## Material for this exercise
##############################

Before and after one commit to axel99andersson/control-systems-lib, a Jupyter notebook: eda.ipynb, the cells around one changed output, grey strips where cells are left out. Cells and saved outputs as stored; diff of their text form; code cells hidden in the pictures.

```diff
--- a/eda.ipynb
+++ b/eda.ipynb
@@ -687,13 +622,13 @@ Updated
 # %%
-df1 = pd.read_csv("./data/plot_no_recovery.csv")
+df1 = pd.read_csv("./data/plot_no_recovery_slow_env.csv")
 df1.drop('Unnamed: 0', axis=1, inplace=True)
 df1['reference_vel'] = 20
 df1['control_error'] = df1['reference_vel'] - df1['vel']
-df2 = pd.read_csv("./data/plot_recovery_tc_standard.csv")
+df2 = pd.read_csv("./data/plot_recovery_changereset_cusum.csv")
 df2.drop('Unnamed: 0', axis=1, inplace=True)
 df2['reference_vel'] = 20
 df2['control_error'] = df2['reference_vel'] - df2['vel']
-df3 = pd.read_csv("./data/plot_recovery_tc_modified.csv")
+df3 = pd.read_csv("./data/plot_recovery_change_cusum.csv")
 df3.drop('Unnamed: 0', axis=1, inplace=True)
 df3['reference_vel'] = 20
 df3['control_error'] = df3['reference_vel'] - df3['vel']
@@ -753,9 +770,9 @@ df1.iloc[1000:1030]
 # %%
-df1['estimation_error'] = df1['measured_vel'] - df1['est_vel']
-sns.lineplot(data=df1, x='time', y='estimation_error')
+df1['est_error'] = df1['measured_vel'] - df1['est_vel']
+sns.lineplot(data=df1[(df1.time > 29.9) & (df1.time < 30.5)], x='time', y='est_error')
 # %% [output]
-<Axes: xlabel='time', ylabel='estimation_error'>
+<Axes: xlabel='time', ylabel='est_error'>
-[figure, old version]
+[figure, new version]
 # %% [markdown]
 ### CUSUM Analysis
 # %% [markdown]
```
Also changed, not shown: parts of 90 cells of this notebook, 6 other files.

##############################

## Exercise description
Top to bottom, set down the entries above word for word.

## Solution for this task
Before and after one commit to axel99andersson/control-systems-lib, a Jupyter notebook: eda.ipynb, the cells around one changed output, grey strips where cells are left out. Cells and saved outputs as stored; diff of their text form; code cells hidden in the pictures.

```diff
--- a/eda.ipynb
+++ b/eda.ipynb
@@ -687,13 +622,13 @@ Updated
 # %%
-df1 = pd.read_csv("./data/plot_no_recovery.csv")
+df1 = pd.read_csv("./data/plot_no_recovery_slow_env.csv")
 df1.drop('Unnamed: 0', axis=1, inplace=True)
 df1['reference_vel'] = 20
 df1['control_error'] = df1['reference_vel'] - df1['vel']
-df2 = pd.read_csv("./data/plot_recovery_tc_standard.csv")
+df2 = pd.read_csv("./data/plot_recovery_changereset_cusum.csv")
 df2.drop('Unnamed: 0', axis=1, inplace=True)
 df2['reference_vel'] = 20
 df2['control_error'] = df2['reference_vel'] - df2['vel']
-df3 = pd.read_csv("./data/plot_recovery_tc_modified.csv")
+df3 = pd.read_csv("./data/plot_recovery_change_cusum.csv")
 df3.drop('Unnamed: 0', axis=1, inplace=True)
 df3['reference_vel'] = 20
 df3['control_error'] = df3['reference_vel'] - df3['vel']
@@ -753,9 +770,9 @@ df1.iloc[1000:1030]
 # %%
-df1['estimation_error'] = df1['measured_vel'] - df1['est_vel']
-sns.lineplot(data=df1, x='time', y='estimation_error')
+df1['est_error'] = df1['measured_vel'] - df1['est_vel']
+sns.lineplot(data=df1[(df1.time > 29.9) & (df1.time < 30.5)], x='time', y='est_error')
 # %% [output]
-<Axes: xlabel='time', ylabel='estimation_error'>
+<Axes: xlabel='time', ylabel='est_error'>
-[figure, old version]
+[figure, new version]
 # %% [markdown]
 ### CUSUM Analysis
 # %% [markdown]
```
Also changed, not shown: parts of 90 cells of this notebook, 6 other files.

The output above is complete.